Heart & Vascular Program
The benefits from quitting smoking can be seen very early and continue for many years:
20 minutes: blood pressure and pulse rate go down to normal.
Eight hours: carbon monoxide levels in blood drop and oxygen levels go up.
24 hours: chance of heart attack goes down.
48 hours: food tastes and smells better.
Two weeks to nine months: coughing, congestion, tiredness and shortness of breath go down and overall energy goes up.
One year: you are half as likely to get heart disease.
Five to fifteen years: your chance of lung cancer goes down by almost half, and your risk of dying is similar to someone who has never smoked.
We can provide you with assistance to quit smoking. When planning to quit, many smokers cut back on the number of cigarettes before they actually quit the habit for good. This may increase your confidence for your actual quit day. To help you get started, here are a few tips:
- Make your home environment smoke-free. In addition to making smoking less convenient, this will also decrease the risks of second hand smoke to your loved ones.
- Delay having the first cigarette after you wake up by about 15 minutes and then gradually lengthen the time you delay.

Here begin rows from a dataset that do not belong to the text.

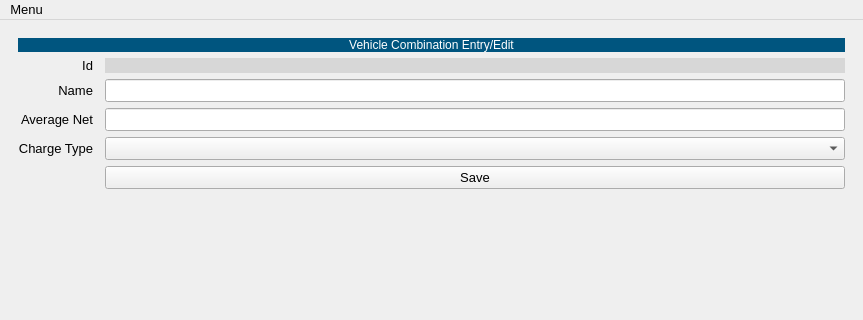
This is app/gui/ui_files/main_window.ui in Soapey/HQCPQ as Qt 5 draws it before an edit; both pictures show x 0 to 863 and y 0 to 320 of the 863 by 827 pixel window. The edited form follows.
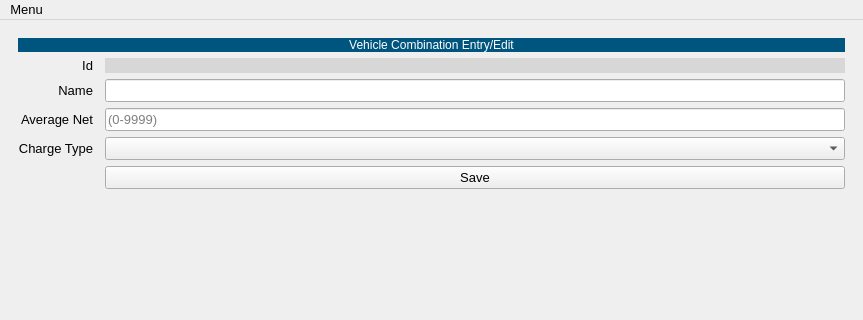
This is the edited form. The open tabs and pages were chosen to show the change.

```diff
--- a/app/gui/ui_files/main_window.ui
+++ b/app/gui/ui_files/main_window.ui
@@ -1348,7 +1348,11 @@
          </widget>
         </item>
         <item row="3" column="2">
-         <widget class="QLineEdit" name="txtVehicleCombination_Net"/>
+         <widget class="QLineEdit" name="txtVehicleCombination_Net">
+          <property name="placeholderText">
+           <string>(0-9999)</string>
+          </property>
+         </widget>
         </item>
         <item row="3" column="0">
          <widget class="QLabel" name="lblVehicleCombination_Net">
```
Left out of the diff: 44 changed lines with no effect on the pictures.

- Cut back the amount you smoke each day. If you normally smoke 25 cigarettes, leave only 20 cigarettes in the package for the day.
- Smoke only part of the cigarette. You will find that the number of cigarettes you smoke per day will be less.
- Smoke a brand of cigarette that is less satisfying.
- Some people smoke at particular times of the day. Cut out one or more of these cigarettes and do another activity, such as going for a walk, doing the dishes, playing an instrument or working on a crossword puzzle.
- Spend more time in places where smoking is not permitted.